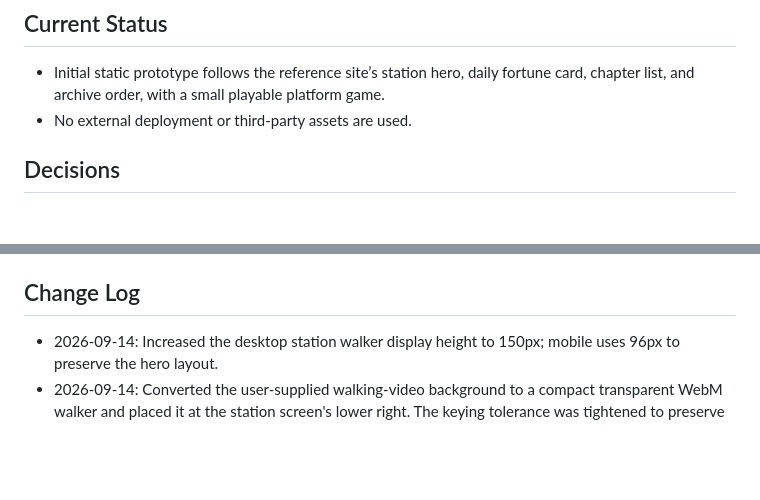
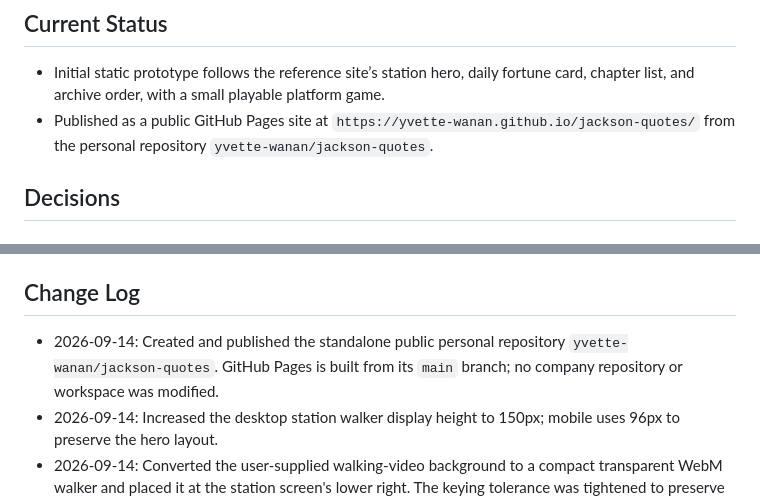
Before and after one commit to yvette-wanan/jackson-quotes, a Markdown page: README.md, 2 parts joined by grey strips. Rendered like a GitHub page; blank space fills up the shorter version.

Commit message:
Document personal Pages deployment

```diff
--- a/README.md
+++ b/README.md
@@ -6,7 +6,7 @@
 
 ## Current Status
 - Initial static prototype follows the reference site’s station hero, daily fortune card, chapter list, and archive order, with a small playable platform game.
-- No external deployment or third-party assets are used.
+- Published as a public GitHub Pages site at `https://yvette-wanan.github.io/jackson-quotes/` from the personal repository `yvette-wanan/jackson-quotes`.
 
 ## Decisions
 ### 2026-09-13 — Interaction structure
@@ -22,6 +22,7 @@
 - Execution impact: The user-provided assets are local in `assets/`; simulated content remains replaceable in `app.js`.
 
 ## Change Log
+- 2026-09-14: Created and published the standalone public personal repository `yvette-wanan/jackson-quotes`. GitHub Pages is built from its `main` branch; no company repository or workspace was modified.
 - 2026-09-14: Increased the desktop station walker display height to 150px; mobile uses 96px to preserve the hero layout.
 - 2026-09-14: Converted the user-supplied walking-video background to a compact transparent WebM walker and placed it at the station screen's lower right. The keying tolerance was tightened to preserve gray clothing and legs; the display was enlarged to button-adjacent scale. It loops outside game mode and hides while the game is active.
 - 2026-09-14: Removed unstable chapter-based quote numbers; every library entry now uses the neutral `杰语 ·` prefix.
```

→ **Problem description**: The data must be repeated exactly. Any pictures in it are to be left out.

→ **Reply**:
Before and after one commit to yvette-wanan/jackson-quotes, a Markdown page: README.md, 2 parts joined by grey strips. Rendered like a GitHub page; blank space fills up the shorter version.

Commit message:
Document personal Pages deployment

```diff
--- a/README.md
+++ b/README.md
@@ -6,7 +6,7 @@
 
 ## Current Status
 - Initial static prototype follows the reference site’s station hero, daily fortune card, chapter list, and archive order, with a small playable platform game.
-- No external deployment or third-party assets are used.
+- Published as a public GitHub Pages site at `https://yvette-wanan.github.io/jackson-quotes/` from the personal repository `yvette-wanan/jackson-quotes`.
 
 ## Decisions
 ### 2026-09-13 — Interaction structure
@@ -22,6 +22,7 @@
 - Execution impact: The user-provided assets are local in `assets/`; simulated content remains replaceable in `app.js`.
 
 ## Change Log
+- 2026-09-14: Created and published the standalone public personal repository `yvette-wanan/jackson-quotes`. GitHub Pages is built from its `main` branch; no company repository or workspace was modified.
 - 2026-09-14: Increased the desktop station walker display height to 150px; mobile uses 96px to preserve the hero layout.
 - 2026-09-14: Converted the user-supplied walking-video background to a compact transparent WebM walker and placed it at the station screen's lower right. The keying tolerance was tightened to preserve gray clothing and legs; the display was enlarged to button-adjacent scale. It loops outside game mode and hides while the game is active.
 - 2026-09-14: Removed unstable chapter-based quote numbers; every library entry now uses the neutral `杰语 ·` prefix.
```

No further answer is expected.